■ **PROBLEM TO SOLVE**
Every entry must be copied word for word.

■ **DATA LISTING**
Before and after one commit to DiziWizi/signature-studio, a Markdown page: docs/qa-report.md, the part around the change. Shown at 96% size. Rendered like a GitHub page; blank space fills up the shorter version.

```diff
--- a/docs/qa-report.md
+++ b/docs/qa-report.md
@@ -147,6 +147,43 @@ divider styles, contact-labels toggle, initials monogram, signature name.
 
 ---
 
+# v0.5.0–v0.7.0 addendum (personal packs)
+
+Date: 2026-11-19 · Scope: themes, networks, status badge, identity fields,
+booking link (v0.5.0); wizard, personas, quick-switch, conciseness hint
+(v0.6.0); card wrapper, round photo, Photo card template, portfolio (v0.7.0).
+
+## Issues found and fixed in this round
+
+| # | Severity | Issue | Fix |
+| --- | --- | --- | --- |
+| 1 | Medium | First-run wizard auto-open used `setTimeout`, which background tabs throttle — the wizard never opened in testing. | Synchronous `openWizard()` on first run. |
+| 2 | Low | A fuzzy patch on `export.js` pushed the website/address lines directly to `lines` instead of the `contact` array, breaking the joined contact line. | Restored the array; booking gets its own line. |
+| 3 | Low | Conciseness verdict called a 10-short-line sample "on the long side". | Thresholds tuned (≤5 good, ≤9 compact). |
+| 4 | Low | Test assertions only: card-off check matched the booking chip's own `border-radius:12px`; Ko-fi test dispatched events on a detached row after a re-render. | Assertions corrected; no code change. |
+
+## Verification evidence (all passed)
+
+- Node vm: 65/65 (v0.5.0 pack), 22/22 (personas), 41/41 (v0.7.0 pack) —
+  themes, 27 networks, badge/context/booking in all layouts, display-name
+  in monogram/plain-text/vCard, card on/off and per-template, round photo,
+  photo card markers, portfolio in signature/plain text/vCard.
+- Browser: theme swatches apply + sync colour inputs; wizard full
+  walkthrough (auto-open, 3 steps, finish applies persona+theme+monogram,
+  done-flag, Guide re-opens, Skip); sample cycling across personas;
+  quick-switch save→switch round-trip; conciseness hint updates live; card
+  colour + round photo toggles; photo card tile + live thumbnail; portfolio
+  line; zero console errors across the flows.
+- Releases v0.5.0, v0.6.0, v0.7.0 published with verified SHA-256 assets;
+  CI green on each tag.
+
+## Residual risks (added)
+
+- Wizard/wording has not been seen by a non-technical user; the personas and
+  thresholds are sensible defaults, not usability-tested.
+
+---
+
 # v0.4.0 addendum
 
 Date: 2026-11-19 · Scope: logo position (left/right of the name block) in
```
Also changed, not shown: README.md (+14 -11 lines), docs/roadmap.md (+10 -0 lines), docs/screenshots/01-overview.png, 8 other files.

■ **FINAL ANSWER**
Before and after one commit to DiziWizi/signature-studio, a Markdown page: docs/qa-report.md, the part around the change. Shown at 96% size. Rendered like a GitHub page; blank space fills up the shorter version.

```diff
--- a/docs/qa-report.md
+++ b/docs/qa-report.md
@@ -147,6 +147,43 @@ divider styles, contact-labels toggle, initials monogram, signature name.
 
 ---
 
+# v0.5.0–v0.7.0 addendum (personal packs)
+
+Date: 2026-11-19 · Scope: themes, networks, status badge, identity fields,
+booking link (v0.5.0); wizard, personas, quick-switch, conciseness hint
+(v0.6.0); card wrapper, round photo, Photo card template, portfolio (v0.7.0).
+
+## Issues found and fixed in this round
+
+| # | Severity | Issue | Fix |
+| --- | --- | --- | --- |
+| 1 | Medium | First-run wizard auto-open used `setTimeout`, which background tabs throttle — the wizard never opened in testing. | Synchronous `openWizard()` on first run. |
+| 2 | Low | A fuzzy patch on `export.js` pushed the website/address lines directly to `lines` instead of the `contact` array, breaking the joined contact line. | Restored the array; booking gets its own line. |
+| 3 | Low | Conciseness verdict called a 10-short-line sample "on the long side". | Thresholds tuned (≤5 good, ≤9 compact). |
+| 4 | Low | Test assertions only: card-off check matched the booking chip's own `border-radius:12px`; Ko-fi test dispatched events on a detached row after a re-render. | Assertions corrected; no code change. |
+
+## Verification evidence (all passed)
+
+- Node vm: 65/65 (v0.5.0 pack), 22/22 (personas), 41/41 (v0.7.0 pack) —
+  themes, 27 networks, badge/context/booking in all layouts, display-name
+  in monogram/plain-text/vCard, card on/off and per-template, round photo,
+  photo card markers, portfolio in signature/plain text/vCard.
+- Browser: theme swatches apply + sync colour inputs; wizard full
+  walkthrough (auto-open, 3 steps, finish applies persona+theme+monogram,
+  done-flag, Guide re-opens, Skip); sample cycling across personas;
+  quick-switch save→switch round-trip; conciseness hint updates live; card
+  colour + round photo toggles; photo card tile + live thumbnail; portfolio
+  line; zero console errors across the flows.
+- Releases v0.5.0, v0.6.0, v0.7.0 published with verified SHA-256 assets;
+  CI green on each tag.
+
+## Residual risks (added)
+
+- Wizard/wording has not been seen by a non-technical user; the personas and
+  thresholds are sensible defaults, not usability-tested.
+
+---
+
 # v0.4.0 addendum
 
 Date: 2026-11-19 · Scope: logo position (left/right of the name block) in
```
Also changed, not shown: README.md (+14 -11 lines), docs/roadmap.md (+10 -0 lines), docs/screenshots/01-overview.png, 8 other files.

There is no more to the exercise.